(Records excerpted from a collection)

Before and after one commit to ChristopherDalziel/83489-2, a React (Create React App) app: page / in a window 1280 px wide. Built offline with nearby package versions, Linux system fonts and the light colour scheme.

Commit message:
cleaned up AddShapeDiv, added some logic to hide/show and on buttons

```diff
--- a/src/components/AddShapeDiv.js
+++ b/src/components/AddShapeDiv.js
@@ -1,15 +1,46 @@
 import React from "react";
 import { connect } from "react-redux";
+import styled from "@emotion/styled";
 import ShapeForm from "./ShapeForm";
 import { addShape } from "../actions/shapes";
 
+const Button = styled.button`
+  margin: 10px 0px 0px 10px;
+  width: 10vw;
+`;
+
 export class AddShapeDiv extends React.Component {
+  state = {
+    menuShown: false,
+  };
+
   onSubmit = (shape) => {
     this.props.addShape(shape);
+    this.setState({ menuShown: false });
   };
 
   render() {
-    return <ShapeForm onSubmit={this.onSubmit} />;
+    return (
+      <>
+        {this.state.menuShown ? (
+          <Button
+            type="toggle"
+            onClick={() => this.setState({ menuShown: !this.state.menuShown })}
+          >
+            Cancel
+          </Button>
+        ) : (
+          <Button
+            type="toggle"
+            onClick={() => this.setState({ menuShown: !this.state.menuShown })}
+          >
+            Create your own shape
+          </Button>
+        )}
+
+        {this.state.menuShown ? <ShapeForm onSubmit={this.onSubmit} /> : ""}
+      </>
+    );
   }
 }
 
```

> _What this task involves_
If a line contains the string "import", it counts toward the total; state that total for the records above and nothing more.

> _Finished task_
5